Well, the title is, perhaps, not an oft-asked question … but one never knows. There very well could be someone out there Goggle’ing this very question. So, Thomas and I arrived to Thule, Greenland via ATI, or Air Transport International. It was actually quite a nice flight … windows at (nearly) every seat, snacks and drinks served, and your choice of “right” or “left” emergency exit. No, really … there were just two:
Now that we’re here, we’ve been assisting with traverse prep as well as sorting out our own science gear (more on that later). Some of the traverse pit includes the filling of huge fuel bladders (see previous post) as well as tying “tie points” to the various sleds and such:

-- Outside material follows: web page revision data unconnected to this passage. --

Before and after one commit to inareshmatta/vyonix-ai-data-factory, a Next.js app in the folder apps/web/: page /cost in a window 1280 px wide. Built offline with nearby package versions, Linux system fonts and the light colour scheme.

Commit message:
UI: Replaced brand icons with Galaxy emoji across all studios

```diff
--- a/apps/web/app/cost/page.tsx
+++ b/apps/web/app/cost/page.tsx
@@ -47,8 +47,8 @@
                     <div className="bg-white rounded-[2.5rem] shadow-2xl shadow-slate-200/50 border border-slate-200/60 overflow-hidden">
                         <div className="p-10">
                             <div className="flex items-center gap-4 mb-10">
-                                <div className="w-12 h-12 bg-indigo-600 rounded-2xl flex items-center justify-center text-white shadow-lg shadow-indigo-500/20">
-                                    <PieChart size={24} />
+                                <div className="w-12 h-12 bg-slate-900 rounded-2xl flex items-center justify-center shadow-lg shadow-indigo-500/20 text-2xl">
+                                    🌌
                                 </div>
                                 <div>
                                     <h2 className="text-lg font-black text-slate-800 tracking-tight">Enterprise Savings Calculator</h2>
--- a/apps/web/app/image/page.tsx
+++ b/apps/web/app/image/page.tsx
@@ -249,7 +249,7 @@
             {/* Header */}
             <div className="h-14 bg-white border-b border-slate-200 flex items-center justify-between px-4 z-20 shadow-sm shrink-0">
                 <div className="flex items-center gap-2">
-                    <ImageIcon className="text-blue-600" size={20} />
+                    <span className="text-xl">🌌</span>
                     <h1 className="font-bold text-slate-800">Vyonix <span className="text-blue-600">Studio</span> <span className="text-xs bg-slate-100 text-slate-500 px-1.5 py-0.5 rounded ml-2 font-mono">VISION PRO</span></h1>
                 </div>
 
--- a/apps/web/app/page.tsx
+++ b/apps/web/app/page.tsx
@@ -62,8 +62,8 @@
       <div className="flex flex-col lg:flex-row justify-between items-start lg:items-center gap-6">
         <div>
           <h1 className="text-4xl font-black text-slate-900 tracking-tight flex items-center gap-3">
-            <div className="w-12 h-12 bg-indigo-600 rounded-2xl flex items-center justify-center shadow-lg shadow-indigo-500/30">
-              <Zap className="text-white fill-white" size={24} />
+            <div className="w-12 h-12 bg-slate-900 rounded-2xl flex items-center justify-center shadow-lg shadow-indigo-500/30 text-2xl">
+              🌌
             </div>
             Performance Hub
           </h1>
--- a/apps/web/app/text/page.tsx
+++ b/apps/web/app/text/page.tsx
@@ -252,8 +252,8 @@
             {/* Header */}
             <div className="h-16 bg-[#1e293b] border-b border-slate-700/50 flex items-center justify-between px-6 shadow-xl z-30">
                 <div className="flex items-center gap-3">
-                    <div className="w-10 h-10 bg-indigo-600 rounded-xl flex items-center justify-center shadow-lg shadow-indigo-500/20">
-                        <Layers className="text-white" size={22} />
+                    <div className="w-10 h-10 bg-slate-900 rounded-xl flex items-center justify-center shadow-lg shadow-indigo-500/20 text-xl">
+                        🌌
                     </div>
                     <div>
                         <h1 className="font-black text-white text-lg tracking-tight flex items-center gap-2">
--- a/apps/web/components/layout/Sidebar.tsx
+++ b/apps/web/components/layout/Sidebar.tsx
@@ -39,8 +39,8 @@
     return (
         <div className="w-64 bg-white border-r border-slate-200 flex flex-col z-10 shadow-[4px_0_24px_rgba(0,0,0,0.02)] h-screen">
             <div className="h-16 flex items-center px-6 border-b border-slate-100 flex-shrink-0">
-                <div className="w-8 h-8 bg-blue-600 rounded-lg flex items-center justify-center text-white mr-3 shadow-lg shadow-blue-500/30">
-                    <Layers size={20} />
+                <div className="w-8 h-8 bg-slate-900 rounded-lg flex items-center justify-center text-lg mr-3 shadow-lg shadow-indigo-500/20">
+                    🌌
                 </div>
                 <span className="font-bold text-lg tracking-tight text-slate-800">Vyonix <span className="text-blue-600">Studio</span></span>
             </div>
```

The crew here is INCREDIBLY competent. Seriously. A laundry-list of “been there’s, done that’s” deftly mixed with hilarious humor and phat polar skills. The GrIT lead is “Swing Boss”. Robin Davies and Pat Smith are mechanic/operators on this traverse with storied pasts, such as doing a 2.5-year stint with the British Antarctic Survey (BAS; Robin) or seasons with the Greenland Ice Sheet Project 2 (GISP2; Pat). Amazing! Galen Dossin is our designated mountaineer/do-everything’er (South Pole traverse anyone?). And these are just the folks who are rolling with us! Helping us get out the door are Kevin Emery, Shep Vail and Nick Savage. Awesome people!
And then there’s us. Yes, us … Thomas Overly and Gifford Wong. If nothing else, we’re excited to be a part of this traverse. Speaking for myself, this is something I’ve wanted to do for a very long time. Traverse across the flat, white expanse of an ice sheet … just slightly smacks of the golden Age of Exploration. That said, we’re also eager … or perhaps just anxious to get started. There is a LOT of science to be done. So much so that we almost tried to start off early to get a head start … unfortunately, we didn’t get very far:
But every night we’re in Thule means another possible blog from us. Good? Bad? Indifferent?
Regardless, I hope y’all enjoy the show! Check out www.datatransport.org/grit/monitor (to keep up with us). There’s also a blog for the traverse, and that is: www.polarfield.com/blog/tag/grit/ (but I’m not sure how frequently it’s updated). Cheers!